Along with our fearless intern Arno Niazi, I did a test run to see if the notes would stick (they did, especially the super-sticky ones) and if we could keep the notes straight. The latter was really challenging, and we realized quickly that just lining them up wasn’t enough. We left the test run for a couple of weeks to see if the notes would curl or fall off. They seemed fine.
Enter lasers. We used one of these on a tripod to line up a row perfectly level in the middle of the wall. Once we had that, everything was relative and was much easier to place level. Nonetheless, there are many places where slight variance in size or placement of the note results in more white space. But that’s the fun of it, and reflective of our business- things aren’t perfect and that’s part of the charm. Plus resourcefulness rules the day.
Once we had the meridian, Arno hired a Task Rabbit to finish the rest. An intern hiring an intern. It took about four hours. The Task Rabbit did a lot better job than we did in the test run (proof once again that specialization of labor and Task Rabbit are a genius ideas). Here’s the montage (you can see the lasers clearly in the first two pictures):
Yes, they are stuck directly to the wall and no, we can’t take it with us if we move. And light gray Post-its are hard to find; we had to buy them in the Colors of New York City bundle and we are now long Post-it notes for the office.
We are really excited by the results. In the end we got a pretty cheap piece of art (especially if you look at price per square inch) that’s meaningful and whimsical. I regret not leaving the last three Post-its to be placed by the brothers and my partner Steve. Here’s the finished product:
Here’s where I need your help. We need a name for this thing. Shoot some suggestions at us in the comments.

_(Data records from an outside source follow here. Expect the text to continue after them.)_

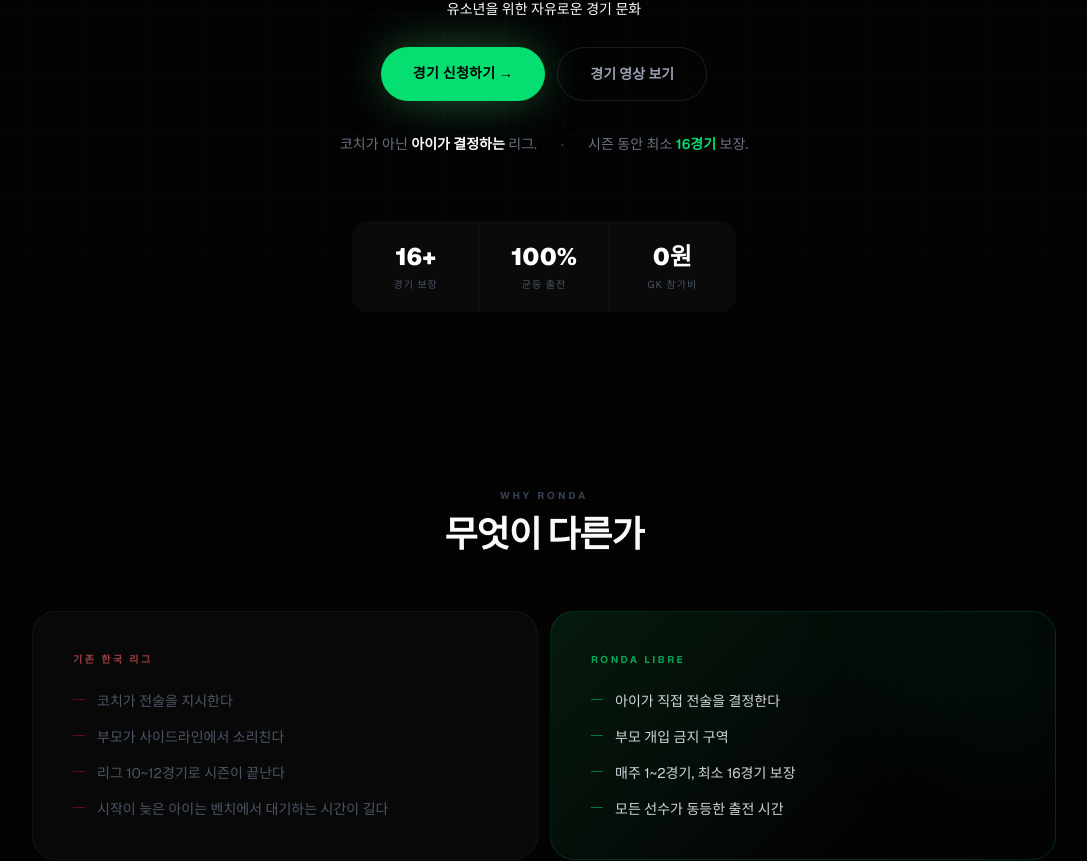
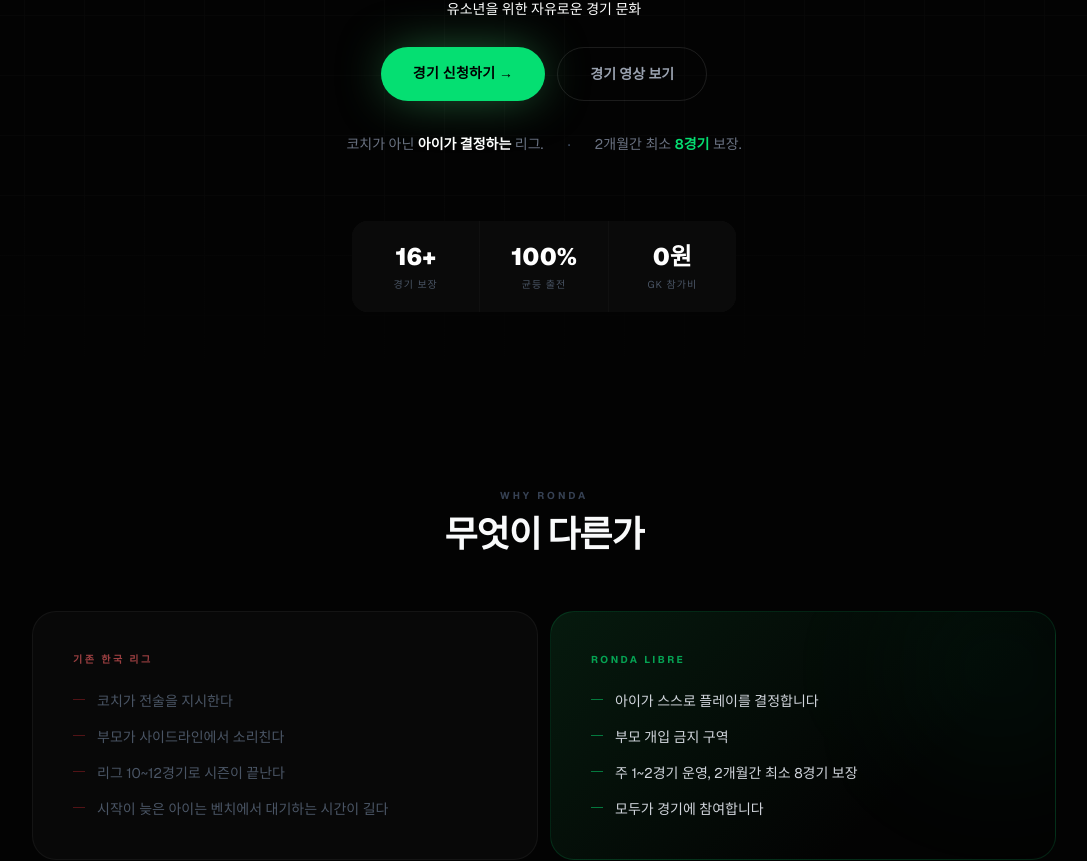
Before and after one commit to lwonbin91-ai/ronda-libre, a Next.js app: page / in a window 1280 px wide. Shown: the part 594-1455 px from the top of the page, without its empty margins (96-1183 px from the left). Built offline with nearby package versions, Linux system fonts and the light colour scheme; no server answers.

Commit message:
update: homepage text, grade option 4~5학년 추가

```diff
--- a/src/app/admin/page.tsx
+++ b/src/app/admin/page.tsx
@@ -121,6 +121,7 @@
   { value: "ALL", label: "전체 학년" },
   { value: "G12", label: "초등 1~2학년" },
   { value: "G34", label: "초등 3~4학년" },
+  { value: "G45", label: "초등 4~5학년" },
   { value: "G56", label: "초등 5~6학년" },
   { value: "M1", label: "중학교 1학년" },
 ];
--- a/src/app/page.tsx
+++ b/src/app/page.tsx
@@ -51,7 +51,7 @@
             </p>
             <span className="hidden sm:block text-gray-700">·</span>
             <p className="text-gray-500 text-sm leading-relaxed">
-              시즌 동안 최소 <span className="text-green-400 font-semibold">16경기</span> 보장.
+              2개월간 최소 <span className="text-green-400 font-semibold">8경기</span> 보장.
             </p>
           </div>
 
@@ -94,7 +94,7 @@
               <div className="absolute -top-10 -right-10 w-48 h-48 bg-green-400/6 rounded-full blur-3xl" />
               <p className="text-[10px] text-green-400/70 font-bold tracking-[0.25em] uppercase mb-6 relative z-10">Ronda Libre</p>
               <ul className="space-y-4 relative z-10">
-                {["아이가 직접 전술을 결정한다", "부모 개입 금지 구역", "매주 1~2경기, 최소 16경기 보장", "모든 선수가 동등한 출전 시간"].map((t) => (
+                {["아이가 스스로 플레이를 결정합니다", "부모 개입 금지 구역", "주 1~2경기 운영, 2개월간 최소 8경기 보장", "모두가 경기에 참여합니다"].map((t) => (
                   <li key={t} className="flex items-start gap-3 text-sm text-gray-300">
                     <span className="mt-2 w-3 h-px bg-green-400/50 shrink-0" />
                     {t}
@@ -150,7 +150,7 @@
                 <h3 className="text-2xl font-black tracking-tight mb-3">시즌 리그</h3>
                 <p className="text-gray-500 text-sm leading-relaxed mb-7">임의 편성된 팀에 개인 신청.<br />6–8주 동안 매주 1~2회 리그(리그당 25분씩 3-4경기).<br />아이들이 직접 팀을 운영합니다.</p>
                 <ul className="space-y-2.5 mb-8 flex-1">
-                  {["최소 16경기 보장", "개인 기록 & 영상", "스카우터 공개 프로필", "GK 무료 참가"].map((t) => (
+                  {["2개월간 최소 8경기 보장", "개인 기록 & 영상", "스카우터 공개 프로필", "GK 무료 참가"].map((t) => (
                     <li key={t} className="flex items-center gap-2.5 text-sm text-gray-500">
                       <svg className="w-3.5 h-3.5 text-green-400 shrink-0" fill="none" viewBox="0 0 16 16"><path d="M3 8l3.5 3.5L13 5" stroke="currentColor" strokeWidth="1.8" strokeLinecap="round" strokeLinejoin="round"/></svg>
                       {t}
```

UPDATE: as I was looking up Ben Brucker who inspired us to do this project, I realized he did an AMA on the project. Would have been super helpful if we had read this before we did the project!